-------- DATA FOR PROCESSING --------

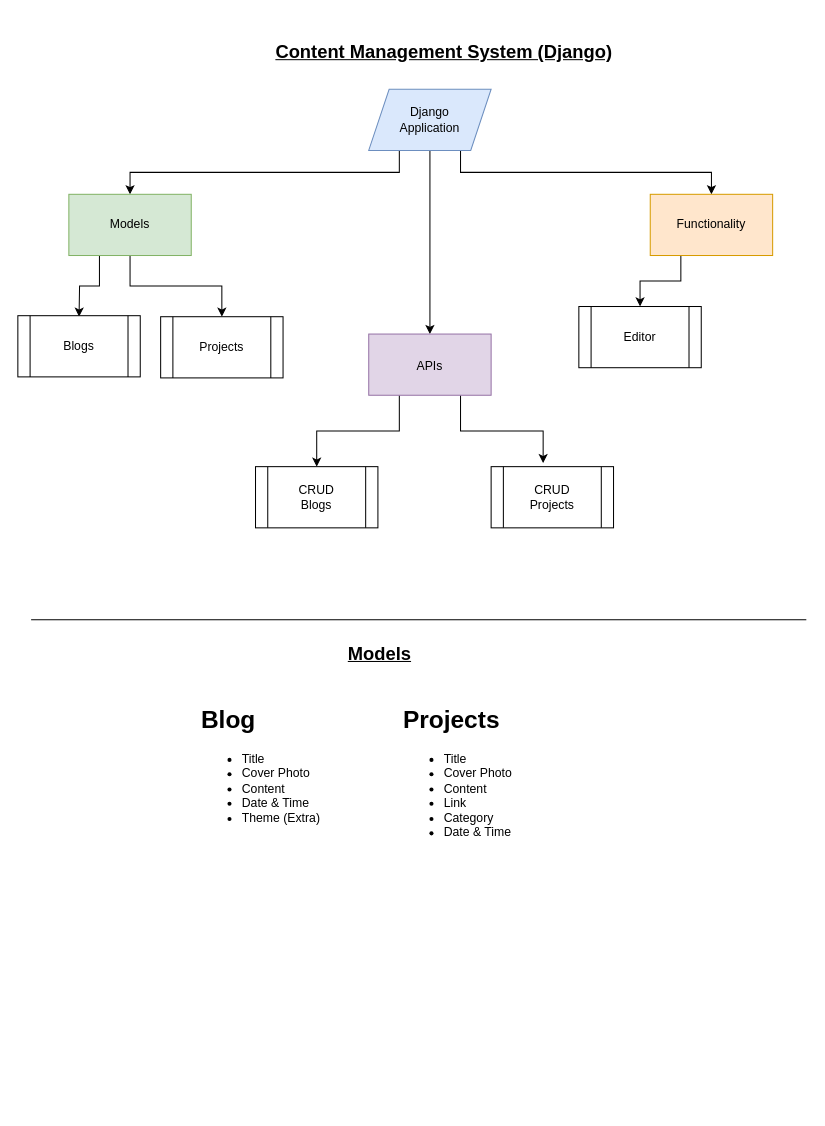
Above: Untitled Diagram.drawio in Sukhvsin2/CMS-Layout (draw.io), before the change. Source tidied: cells renumbered, new cells numbered last; positions are measured from the earlier drawing's top-left corner, leaving out a move shared by most shapes. Both pictures are drawn from the tidied source at 102%, with x=0, y=0 at pixel (17, 17).
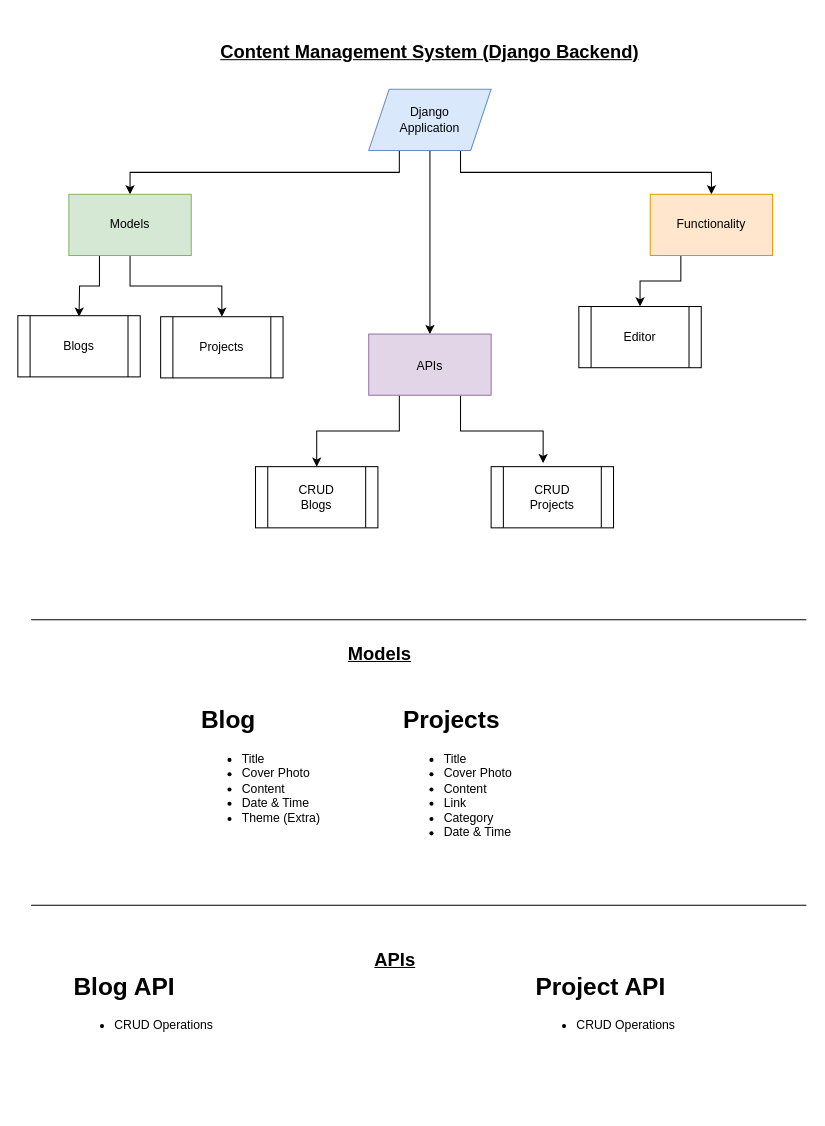
The same diagram, later.

Commit message:
API layout done

Diff of the diagram source:
```diff
@@
-    <mxCell id="14" value="&lt;p style=&quot;line-height: 100%;&quot;&gt;&lt;font size=&quot;1&quot; style=&quot;&quot;&gt;&lt;b style=&quot;&quot;&gt;&lt;u style=&quot;font-size: 18px;&quot;&gt;Content Management System (Django)&lt;/u&gt;&lt;/b&gt;&lt;/font&gt;&lt;/p&gt;" style="text;html=1;strokeColor=none;fillColor=none;align=center;verticalAlign=middle;whiteSpace=wrap;rounded=0;" parent="1" vertex="1">
-      <mxGeometry x="223" width="390" height="70" as="geometry" />
+    <mxCell id="14" value="&lt;p style=&quot;line-height: 100%;&quot;&gt;&lt;font size=&quot;1&quot; style=&quot;&quot;&gt;&lt;b style=&quot;&quot;&gt;&lt;u style=&quot;font-size: 18px;&quot;&gt;Content Management System (Django Backend)&lt;/u&gt;&lt;/b&gt;&lt;/font&gt;&lt;/p&gt;" style="text;html=1;strokeColor=none;fillColor=none;align=center;verticalAlign=middle;whiteSpace=wrap;rounded=0;" parent="1" vertex="1">
+      <mxGeometry x="169" width="470" height="70" as="geometry" />
     </mxCell>
@@
+    <mxCell id="24" style="endArrow=none;html=1;rounded=0;fontSize=12;" parent="1" edge="1">
+      <mxGeometry relative="1" as="geometry">
+        <mxPoint x="13" y="870" as="sourcePoint" />
+        <mxPoint x="773" y="870" as="targetPoint" />
+      </mxGeometry>
+    </mxCell>
+    <mxCell id="25" value="&lt;p style=&quot;line-height: 100%;&quot;&gt;&lt;font size=&quot;1&quot; style=&quot;&quot;&gt;&lt;b style=&quot;&quot;&gt;&lt;u style=&quot;font-size: 18px;&quot;&gt;APIs&lt;/u&gt;&lt;/b&gt;&lt;/font&gt;&lt;/p&gt;" style="text;html=1;strokeColor=none;fillColor=none;align=center;verticalAlign=middle;whiteSpace=wrap;rounded=0;" parent="1" vertex="1">
+      <mxGeometry x="175" y="890" width="390" height="70" as="geometry" />
+    </mxCell>
+    <mxCell id="26" value="&lt;h1&gt;Blog API&lt;/h1&gt;&lt;p&gt;&lt;/p&gt;&lt;ul&gt;&lt;li&gt;CRUD Operations&lt;/li&gt;&lt;/ul&gt;&lt;p&gt;&lt;/p&gt;" style="text;html=1;strokeColor=none;fillColor=none;spacing=5;spacingTop=-20;whiteSpace=wrap;overflow=hidden;rounded=0;fontSize=12;" parent="1" vertex="1">
+      <mxGeometry x="50" y="930" width="199" height="140" as="geometry" />
+    </mxCell>
+    <mxCell id="27" value="&lt;h1&gt;Project API&lt;/h1&gt;&lt;p&gt;&lt;/p&gt;&lt;ul&gt;&lt;li&gt;CRUD Operations&lt;/li&gt;&lt;/ul&gt;&lt;p&gt;&lt;/p&gt;" style="text;html=1;strokeColor=none;fillColor=none;spacing=5;spacingTop=-20;whiteSpace=wrap;overflow=hidden;rounded=0;fontSize=12;" parent="1" vertex="1">
+      <mxGeometry x="503" y="930" width="199" height="140" as="geometry" />
+    </mxCell>
```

--------

GOAL OF THE EXERCISE:
The answer should match the material exactly, with every picture removed.

SOLUTION TO THIS PROBLEM:
Above: Untitled Diagram.drawio in Sukhvsin2/CMS-Layout (draw.io), before the change. Source tidied: cells renumbered, new cells numbered last; positions are measured from the earlier drawing's top-left corner, leaving out a move shared by most shapes. Both pictures are drawn from the tidied source at 102%, with x=0, y=0 at pixel (17, 17).
The same diagram, later.

Commit message:
API layout done

Diff of the diagram source:
```diff
@@
-    <mxCell id="14" value="&lt;p style=&quot;line-height: 100%;&quot;&gt;&lt;font size=&quot;1&quot; style=&quot;&quot;&gt;&lt;b style=&quot;&quot;&gt;&lt;u style=&quot;font-size: 18px;&quot;&gt;Content Management System (Django)&lt;/u&gt;&lt;/b&gt;&lt;/font&gt;&lt;/p&gt;" style="text;html=1;strokeColor=none;fillColor=none;align=center;verticalAlign=middle;whiteSpace=wrap;rounded=0;" parent="1" vertex="1">
-      <mxGeometry x="223" width="390" height="70" as="geometry" />
+    <mxCell id="14" value="&lt;p style=&quot;line-height: 100%;&quot;&gt;&lt;font size=&quot;1&quot; style=&quot;&quot;&gt;&lt;b style=&quot;&quot;&gt;&lt;u style=&quot;font-size: 18px;&quot;&gt;Content Management System (Django Backend)&lt;/u&gt;&lt;/b&gt;&lt;/font&gt;&lt;/p&gt;" style="text;html=1;strokeColor=none;fillColor=none;align=center;verticalAlign=middle;whiteSpace=wrap;rounded=0;" parent="1" vertex="1">
+      <mxGeometry x="169" width="470" height="70" as="geometry" />
     </mxCell>
@@
+    <mxCell id="24" style="endArrow=none;html=1;rounded=0;fontSize=12;" parent="1" edge="1">
+      <mxGeometry relative="1" as="geometry">
+        <mxPoint x="13" y="870" as="sourcePoint" />
+        <mxPoint x="773" y="870" as="targetPoint" />
+      </mxGeometry>
+    </mxCell>
+    <mxCell id="25" value="&lt;p style=&quot;line-height: 100%;&quot;&gt;&lt;font size=&quot;1&quot; style=&quot;&quot;&gt;&lt;b style=&quot;&quot;&gt;&lt;u style=&quot;font-size: 18px;&quot;&gt;APIs&lt;/u&gt;&lt;/b&gt;&lt;/font&gt;&lt;/p&gt;" style="text;html=1;strokeColor=none;fillColor=none;align=center;verticalAlign=middle;whiteSpace=wrap;rounded=0;" parent="1" vertex="1">
+      <mxGeometry x="175" y="890" width="390" height="70" as="geometry" />
+    </mxCell>
+    <mxCell id="26" value="&lt;h1&gt;Blog API&lt;/h1&gt;&lt;p&gt;&lt;/p&gt;&lt;ul&gt;&lt;li&gt;CRUD Operations&lt;/li&gt;&lt;/ul&gt;&lt;p&gt;&lt;/p&gt;" style="text;html=1;strokeColor=none;fillColor=none;spacing=5;spacingTop=-20;whiteSpace=wrap;overflow=hidden;rounded=0;fontSize=12;" parent="1" vertex="1">
+      <mxGeometry x="50" y="930" width="199" height="140" as="geometry" />
+    </mxCell>
+    <mxCell id="27" value="&lt;h1&gt;Project API&lt;/h1&gt;&lt;p&gt;&lt;/p&gt;&lt;ul&gt;&lt;li&gt;CRUD Operations&lt;/li&gt;&lt;/ul&gt;&lt;p&gt;&lt;/p&gt;" style="text;html=1;strokeColor=none;fillColor=none;spacing=5;spacingTop=-20;whiteSpace=wrap;overflow=hidden;rounded=0;fontSize=12;" parent="1" vertex="1">
+      <mxGeometry x="503" y="930" width="199" height="140" as="geometry" />
+    </mxCell>
```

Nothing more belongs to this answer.